Many mammals, including dogs, rats and cats, sniff each other out when they meet. For rodents at least, sniffing intensity signals social status.
Subordinates stifle sniffing in the face of a dominant rodent, or risk its wrath. Snuffing sniffing is an appeasement signal.
Such sniffing has nothing to do with smell. Instead, the behavior itself signals subordination.
Biologist Daniel Wesson observed: “This sniffing behavior might reflect a common mechanism of communication behavior across many types of animals and in a variety of social contexts. It is highly likely that our pets use similar communication strategies in front of our eyes each day, but because we do not use this ourselves, it isn’t recognizable as ‘communication’.”
Daniel W. Wesson, “Sniffing behavior communicates social hierarchy,” Current Biology (7 March 2013).

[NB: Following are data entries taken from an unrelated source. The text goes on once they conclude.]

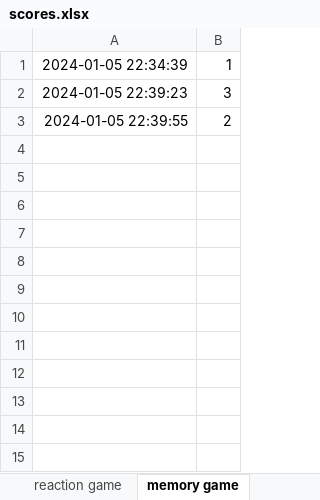
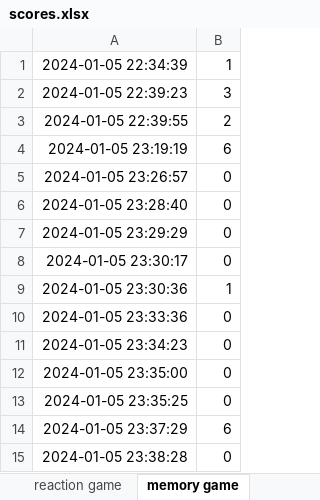
Before and after one commit to ebibers/cognitive-analysis-app, an Excel workbook: scores.xlsx, sheet memory game, drawn as a sheet; values as stored, in another font and other column widths than the file's, no borders; the diff names each change by its address in the sheet, - before the commit and + after, or states it on an @@ line.

```diff
--- a/scores.xlsx (sheet memory game)
+++ b/scores.xlsx (sheet memory game)
+row 4: 2024-01-05 23:19:19 | 6
+row 5: 2024-01-05 23:26:57 | 0
+row 6: 2024-01-05 23:28:40 | 0
+row 7: 2024-01-05 23:29:29 | 0
+row 8: 2024-01-05 23:30:17 | 0
+row 9: 2024-01-05 23:30:36 | 1
+row 10: 2024-01-05 23:33:36 | 0
+row 11: 2024-01-05 23:34:23 | 0
+row 12: 2024-01-05 23:35:00 | 0
+row 13: 2024-01-05 23:35:25 | 0
+row 14: 2024-01-05 23:37:29 | 6
+row 15: 2024-01-05 23:38:28 | 0
```
Also changed, not shown: sheet reaction game, 1 other file.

“Sniff, sniff: new form of animal communication discovered,” ScienceDaily (7 March 2013).